“Let’s just say not in the top three,” he laughed. “I did win in my age category two other years, but I was the only one running in my age group. There were about 200 runners in this year’s race.”


Carlson said that the celebration before and after the race has always been fun.


“It’s a great time to catch up with old classmates,” he said. “But that’s not as easy as it used to be. They just aren’t running anymore.”


Back to the 40-year-old New Balance shoes.


“Yes, these were the ones that I ran in at the Drake Relays and the high school state track meet,” Carlson shared. “I think that I have put about 720 miles on these shoes, just running in the Labor Day races and the three years I ran in them in high school.”


In the beginning, Carlson said he would focus on the feet of the runners in front of him. Now his focus is a different situation — to keep on going.


“Now it’s just me telling myself to pick up my feet,” he said. “That first mile, now, I hear my body yelling at me, and when the race is over, my head tells me that wasn’t so bad. But that last mile gets tougher every year.”

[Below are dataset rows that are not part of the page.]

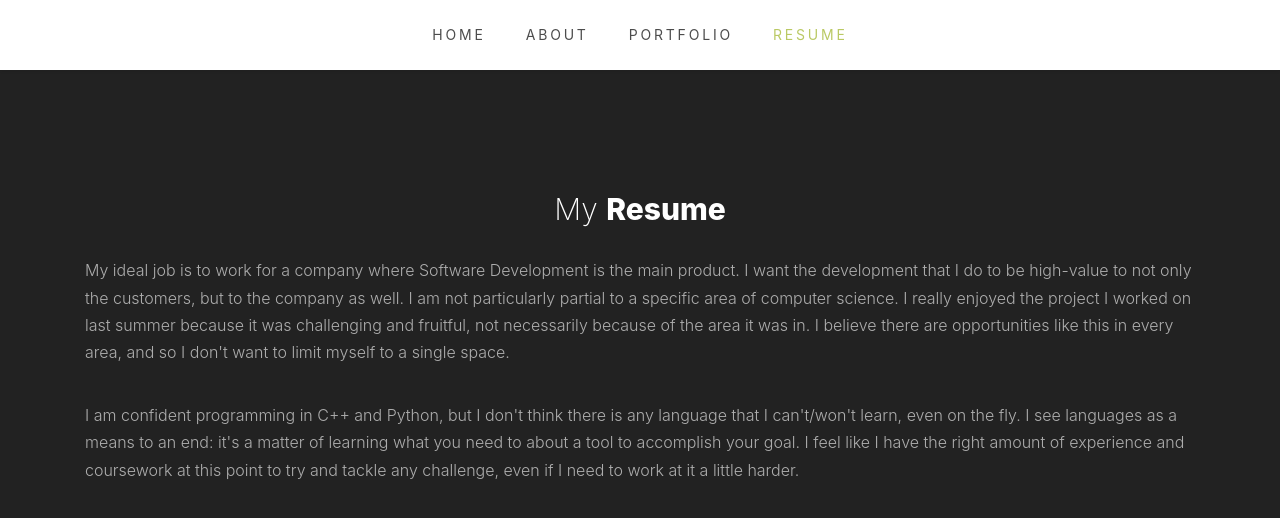
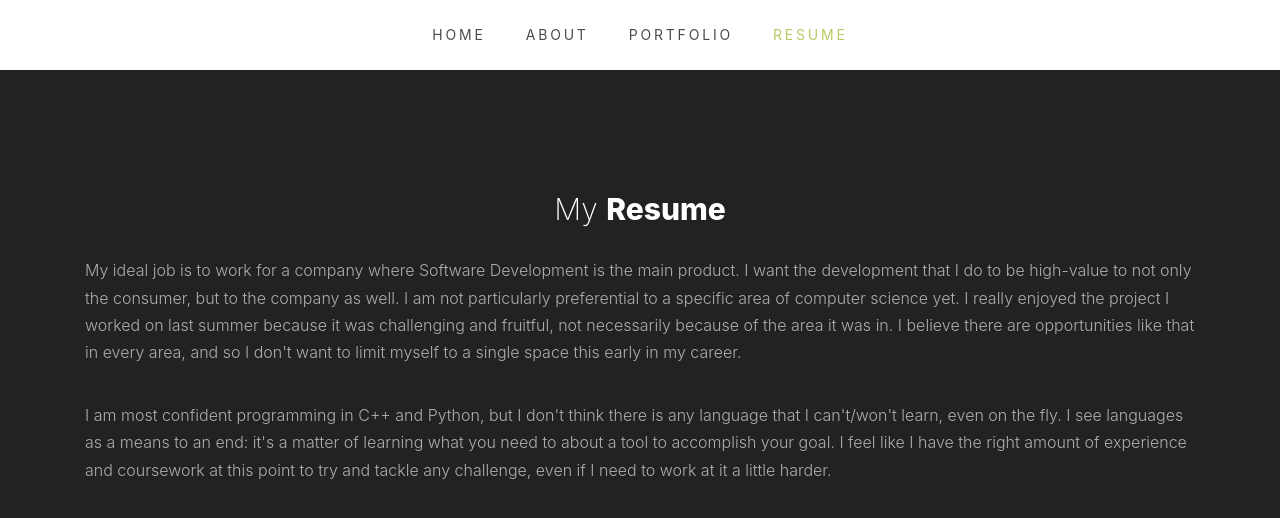
Before and after one commit to michaelmckinsey1/michaelmckinsey1.github.io, a Jekyll site: the page index.html, which Jekyll copies as it is, in a window 1280 px wide and 900 px high, scrolled down 2300 px. Shown: the top 518 px of the window. Built offline with Jekyll 4.4.1, drawn with Linux system fonts in a browser that asks for light colours; some of the changed text lies outside the part shown.

Commit message:
Update main page text

```diff
--- a/index.html
+++ b/index.html
@@ -69,14 +69,7 @@
                         <h2>About <strong>Me</strong></h2>
                     </div>
                     <p class="lead">Currently pursuing a computer science degree at Texas A&amp;M University College Station, I am interested in software engineering related opportunities.</p>
-                    <p>Originally from Houston, I am no stranger to Texas. I love all Houston sports teams, but I am mainly absorbed playing/watching basketball. I love almost anything competitve, including competitive gaming. I have also been getting into running recently due to the lack of open basketball courts.</p>
-
-                    <!--
-                    <p>
-                        <a href="mailto:michaelmckinsey1@gmail.com" class="btn btn-primary px-4 py-2 btn-sm smoothscroll">Hire Me</a>
-                        <a href="/resume/Resume.pdf" target="_blank" class="btn btn-secondary px-4 py-2 btn-sm">Download Resume</a>
-                    </p>
--->
+                    <p>Originally from Houston, I am no stranger to Texas. I love all Houston sports, but I am mainly absorbed playing/watching basketball. I love almost anything competitve, including competitive gaming. I have also gotten into running in recent months due to the lack of open basketball courts.</p>
                 </div>
             </div>
 
@@ -161,10 +154,10 @@
                         <h2>My <strong>Resume</strong></h2>
                     </div>
                     <div class="center-qual">
-                        <p>My ideal job is to work for a company where Software Development is the main product. I want the development that I do to be high-value to not only the customers, but to the company as well. I am not particularly partial to a specific area of computer science. I really enjoyed the project I worked on last summer because it was challenging and fruitful, not necessarily because of the area it was in. I believe there are opportunities like this in every area, and so I don't want to limit myself to a single space.</p>
+                        <p>My ideal job is to work for a company where Software Development is the main product. I want the development that I do to be high-value to not only the consumer, but to the company as well. I am not particularly preferential to a specific area of computer science yet. I really enjoyed the project I worked on last summer because it was challenging and fruitful, not necessarily because of the area it was in. I believe there are opportunities like that in every area, and so I don't want to limit myself to a single space this early in my career.</p>
                     </div>
                     <div class="center-qual">
-                        <p>I am confident programming in C++ and Python, but I don't think there is any language that I can't/won't learn, even on the fly. I see languages as a means to an end: it's a matter of learning what you need to about a tool to accomplish your goal. I feel like I have the right amount of experience and coursework at this point to try and tackle any challenge, even if I need to work at it a little harder.</p>
+                        <p>I am most confident programming in C++ and Python, but I don't think there is any language that I can't/won't learn, even on the fly. I see languages as a means to an end: it's a matter of learning what you need to about a tool to accomplish your goal. I feel like I have the right amount of experience and coursework at this point to try and tackle any challenge, even if I need to work at it a little harder.</p>
                     </div>
                 </div>
 
```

He admits that it’s more of a tradition to be running the same, and only race, each year.


“My shoes were here again this year,” he said with a smile. “I think that when I retire from running this race that the shoes should be retired to the Madrid Museum. But until then, I will show up the day of the race; I don’t preregister. They always save a T-shirt for me and if I have a good race, I might even win a medal.”


How many more once-a-year races does Carlson plan to run?


“That’s hard to say,” he explained. “When I can’t finish a race or when the shoes wear out…I guess that would be a good time to say ‘I am done’. But I think that they might have another year or two in them, the shoes, and probably in me too.”


Forty years, five kilometers each year, same shoes. Can’t say as I have ever met any runner with that kind of dedication. The shoes are a bit tattered, but they still have some sole left on them, or maybe we should say in them. Guess that gives this runner a reason to keep going.


Yes, these shoes were made for running, as long as you only use them once a year.